Wednesday, January 08, 2020

Vision Processing Limitations in Stacked Image Sensors

Arizona State University, Tempe, publishes paper "Stagioni: Temperature management to enable near-sensor processing for energy-efficient high-fidelity imaging" by Venkatesh Kodukula, Saad Katrawala, Britton Jones, Carole-Jean Wu, and Robert LiKamWa (also published in MDPI Sensors).

"Many researchers advocate pushing processing close to the sensor to substantially reduce data movement. However, continuous near-sensor processing raises the sensor temperature, impairing the fidelity of imaging/vision tasks. We characterize the thermal implications of using 3D stacked image sensors with near-sensor vision processing units. Our characterization reveals that near-sensor processing reduces system power but degrades image quality. For reasonable image fidelity, the sensor temperature needs to stay below a threshold, situationally determined by application needs.
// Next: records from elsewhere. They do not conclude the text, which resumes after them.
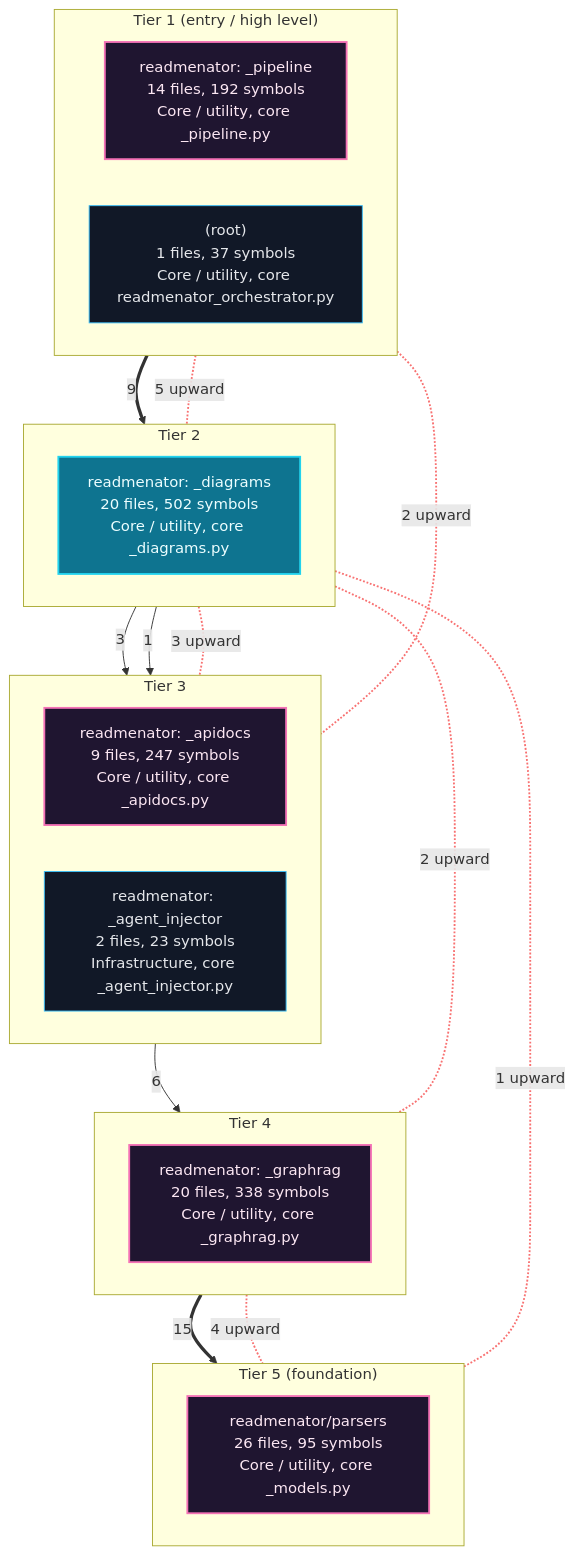
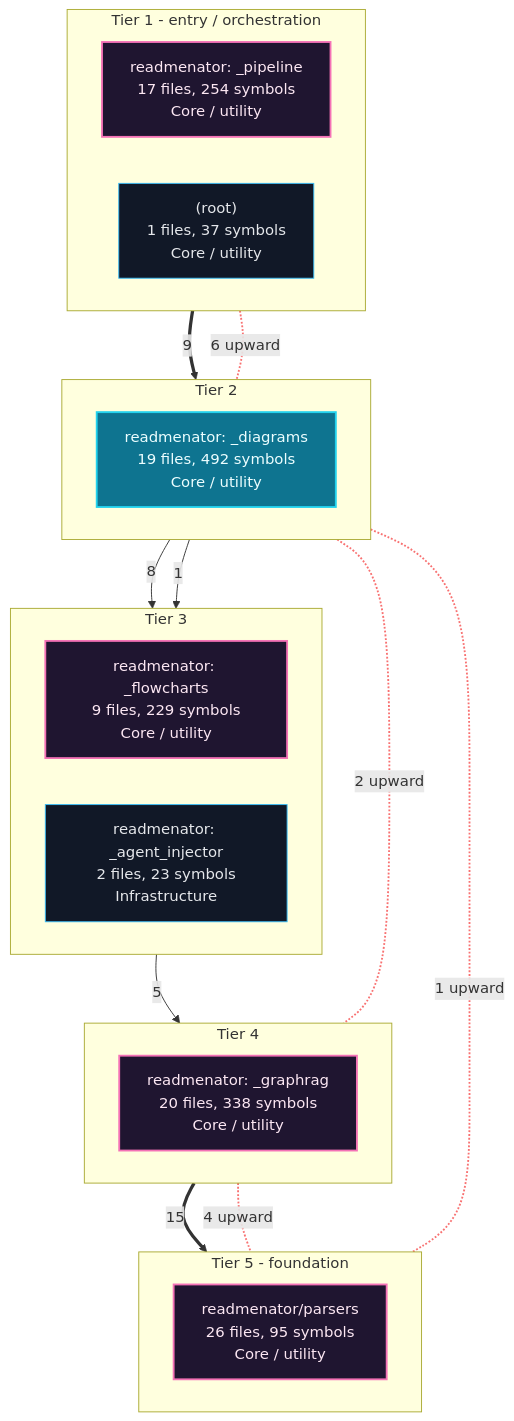
One commit to grisuno/ReadMenator changed the first of 7 diagrams in readmenator-apidocs/architecture.md. Above: the diagram before and after it, drawn with Mermaid. The commit also changed other lines of this file and 224 other files, not shown here.

Commit message:
new diagrams :D

````diff
--- a/readmenator-apidocs/architecture.md
+++ b/readmenator-apidocs/architecture.md
@@ -11,44 +11,42 @@
 ```mermaid
 flowchart TB
+    classDef cycle fill:#1f1530,stroke:#f472b6,color:#fce7f3,stroke-width:2px;
+    classDef default fill:#111827,stroke:#38bdf8,color:#e5e7eb;
     classDef entry fill:#0e7490,stroke:#22d3ee,color:#ecfeff,stroke-width:2px;
-    classDef comp fill:#111827,stroke:#38bdf8,color:#e5e7eb;
-    classDef cyc fill:#1f1530,stroke:#f472b6,color:#fce7f3,stroke-width:2px;
-    subgraph tier_0["Tier 1 (entry / high level)"]
+    subgraph lane_0["Tier 1 - entry / orchestration"]
         direction LR
-        c_c3["readmenator: _pipeline<br/>14 files, 192 symbols<br/>Core / utility, core _pipeline.py"]:::cyc
-        c_d__root_["(root)<br/>1 files, 37 symbols<br/>Core / utility, core readmenator_orchestrator.py"]:::comp
+        n_c3["readmenator: _pipeline<br/>17 files, 254 symbols<br/>Core / utility"]:::cycle
+        n_d__root_["(root)<br/>1 files, 37 symbols<br/>Core / utility"]:::default
     end
-    subgraph tier_1["Tier 2"]
+    subgraph lane_1["Tier 2"]
         direction LR
-        c_c2["readmenator: _diagrams<br/>20 files, 502 symbols<br/>Core / utility, core _diagrams.py"]:::entry
+        n_c2["readmenator: _diagrams<br/>19 files, 492 symbols<br/>Core / utility"]:::entry
     end
-    subgraph tier_2["Tier 3"]
+    subgraph lane_2["Tier 3"]
         direction LR
-        c_c4["readmenator: _apidocs<br/>9 files, 247 symbols<br/>Core / utility, core _apidocs.py"]:::cyc
-        c_c5["readmenator: _agent_injector<br/>2 files, 23 symbols<br/>Infrastructure, core _agent_injector.py"]:::comp
+        n_c4["readmenator: _flowcharts<br/>9 files, 229 symbols<br/>Core / utility"]:::cycle
+        n_c5["readmenator: _agent_injector<br/>2 files, 23 symbols<br/>Infrastructure"]:::default
     end
-    subgraph tier_3["Tier 4"]
+    subgraph lane_3["Tier 4"]
         direction LR
-        c_c0["readmenator: _graphrag<br/>20 files, 338 symbols<br/>Core / utility, core _graphrag.py"]:::cyc
+        n_c0["readmenator: _graphrag<br/>20 files, 338 symbols<br/>Core / utility"]:::cycle
     end
-    subgraph tier_4["Tier 5 (foundation)"]
+    subgraph lane_4["Tier 5 - foundation"]
         direction LR
-        c_c1["readmenator/parsers<br/>26 files, 95 symbols<br/>Core / utility, core _models.py"]:::cyc
+        n_c1["readmenator/parsers<br/>26 files, 95 symbols<br/>Core / utility"]:::cycle
     end
-    c_c3 ==>|"9"| c_c2
-    c_c2 -->|"3"| c_c4
-    c_c2 -->|"1"| c_c5
-    c_c4 -->|"6"| c_c0
-    c_c0 ==>|"15"| c_c1
-    c_c2 <-.-|"2 upward"| c_c0
-    c_c0 <-.-|"4 upward"| c_c1
-    c_c2 <-.-|"1 upward"| c_c1
-    c_c3 <-.-|"5 upward"| c_c2
-    c_c2 <-.-|"3 upward"| c_c4
-    c_c3 <-.-|"2 upward"| c_c4
-    linkStyle 5,6,7,8,9,10 stroke:#f87171,stroke-width:2px;
-    c_c3 ~~~ c_c2
-    c_c2 ~~~ c_c4
-    c_c4 ~~~ c_c0
-    c_c0 ~~~ c_c1
+    n_c0 ==>|"15"| n_c1
+    n_c2 -->|"8"| n_c4
+    n_c2 -->|"1"| n_c5
+    n_c3 ==>|"9"| n_c2
+    n_c4 -->|"5"| n_c0
+    n_c2 <-.-|"2 upward"| n_c0
+    n_c0 <-.-|"4 upward"| n_c1
+    n_c2 <-.-|"1 upward"| n_c1
+    n_c3 <-.-|"6 upward"| n_c2
+    linkStyle 5,6,7,8 stroke:#f87171,stroke-width:2px;
+    n_c3 ~~~ n_c2
+    n_c2 ~~~ n_c4
+    n_c4 ~~~ n_c0
+    n_c0 ~~~ n_c1
 ```
````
Fortunately, our characterization also identifies opportunities -- unique to the needs of near-sensor processing -- to regulate temperature based on dynamic visual task requirements and rapidly increase capture quality on demand. Based on our characterization, we propose and investigate two thermal management strategies -- stop-capture-go and seasonal migration -- for imaging-aware thermal management. We present parameters that govern the policy decisions and explore the trade-offs between system power and policy overhead. Our evaluation shows that our novel dynamic thermal management strategies can unlock the energy-efficiency potential of near-sensor processing. For our evaluated tasks, our strategies save up to 53% of system power with negligible performance impact and sustained image fidelity."

No comments:
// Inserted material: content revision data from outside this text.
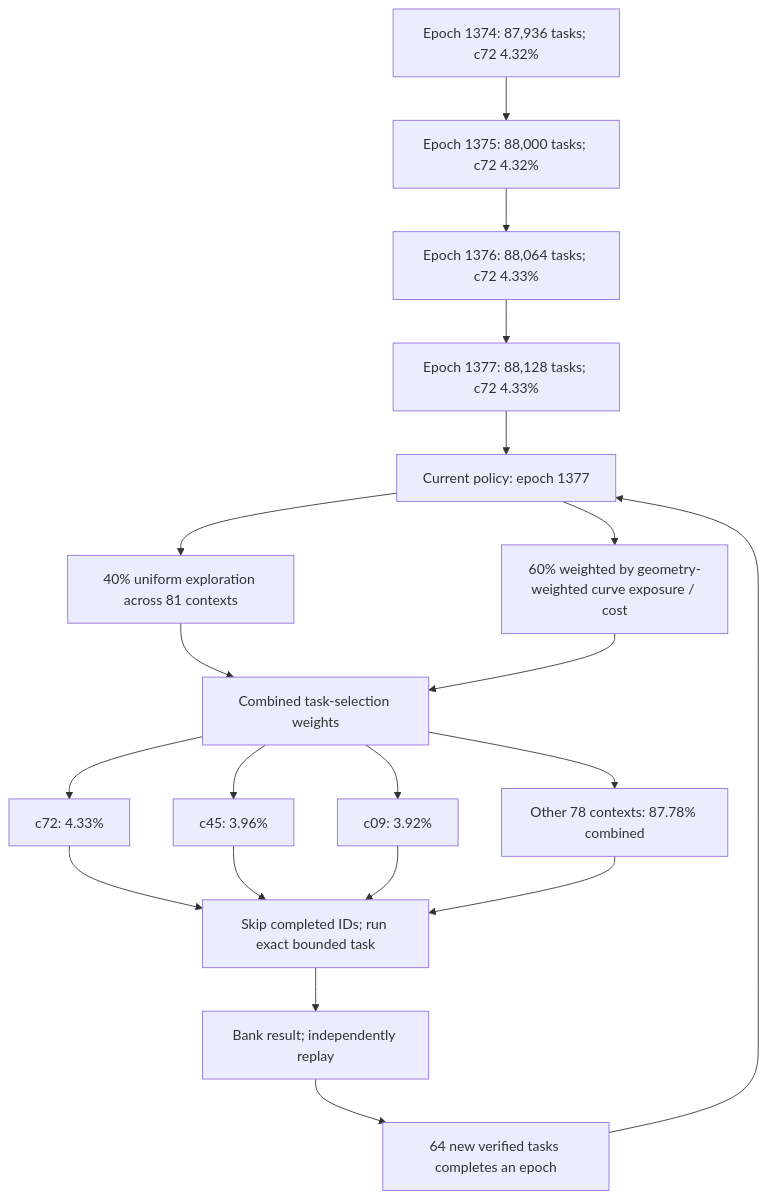
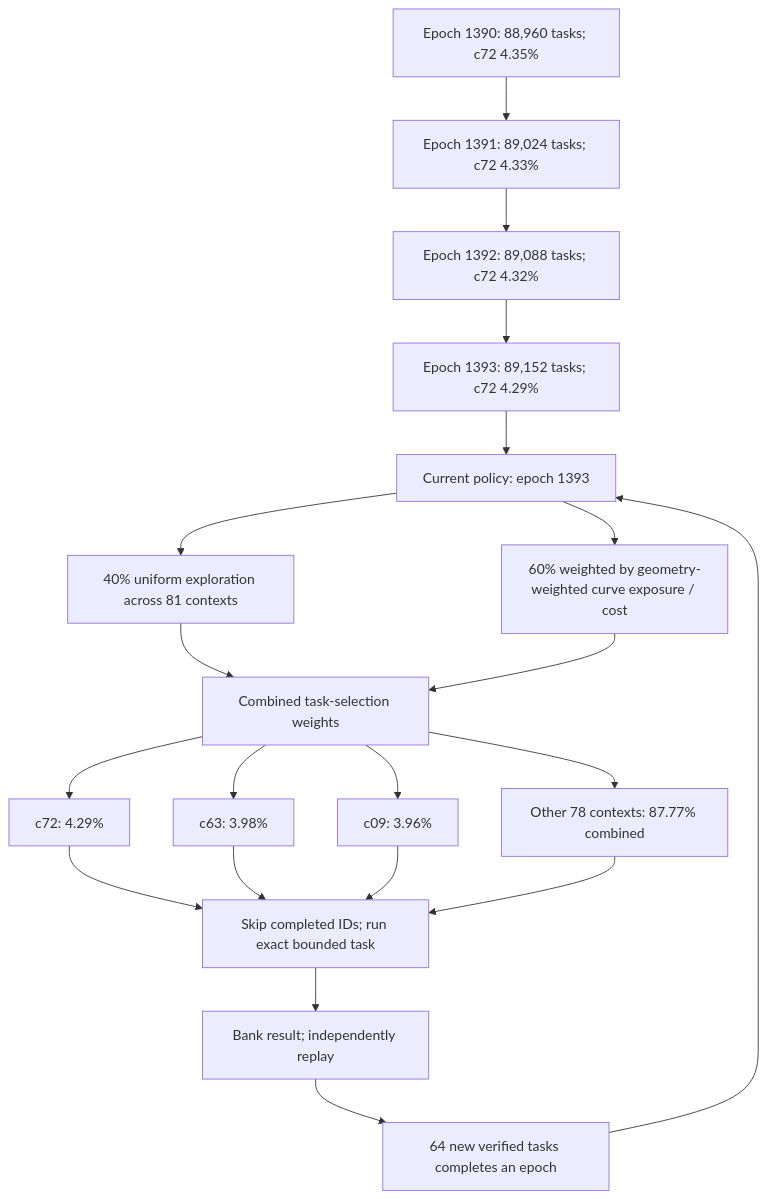
The first of 3 diagrams in README.md (Kuberwastaken/math-gambling), drawn with Mermaid before and after one commit. The commit also changed other lines of this file and 2135 other files, not shown here.

````diff
--- a/README.md
+++ b/README.md
@@ -56,27 +56,27 @@
 ```mermaid
 flowchart TD
-    H0["Epoch 1374: 87,936 tasks; c72 4.32%"]
-    H1["Epoch 1375: 88,000 tasks; c72 4.32%"]
+    H0["Epoch 1390: 88,960 tasks; c72 4.35%"]
+    H1["Epoch 1391: 89,024 tasks; c72 4.33%"]
     H0 --> H1
-    H2["Epoch 1376: 88,064 tasks; c72 4.33%"]
+    H2["Epoch 1392: 89,088 tasks; c72 4.32%"]
     H1 --> H2
-    H3["Epoch 1377: 88,128 tasks; c72 4.33%"]
+    H3["Epoch 1393: 89,152 tasks; c72 4.29%"]
     H2 --> H3
-    Policy["Current policy: epoch 1377"]
+    Policy["Current policy: epoch 1393"]
     H3 --> Policy
     Policy --> Explore["40% uniform exploration across 81 contexts"]
     Policy --> Cost["60% weighted by geometry-weighted curve exposure / cost"]
     Explore --> Mix["Combined task-selection weights"]
     Cost --> Mix
-    Mix --> C0["c72: 4.33%"]
-    Mix --> C1["c45: 3.96%"]
-    Mix --> C2["c09: 3.92%"]
-    Mix --> Rest["Other 78 contexts: 87.78% combined"]
+    Mix --> C0["c72: 4.29%"]
+    Mix --> C1["c63: 3.98%"]
+    Mix --> C2["c09: 3.96%"]
+    Mix --> Rest["Other 78 contexts: 87.77% combined"]
     C0 --> Check["Skip completed IDs; run exact bounded task"]
     C1 --> Check
     C2 --> Check
     Rest --> Check
     Check --> Replay["Bank result; independently replay"]
     Replay --> Gate["64 new verified tasks completes an epoch"]
     Gate --> Policy
 ```
````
Post a Comment

All comments are moderated to avoid spam and personal attacks.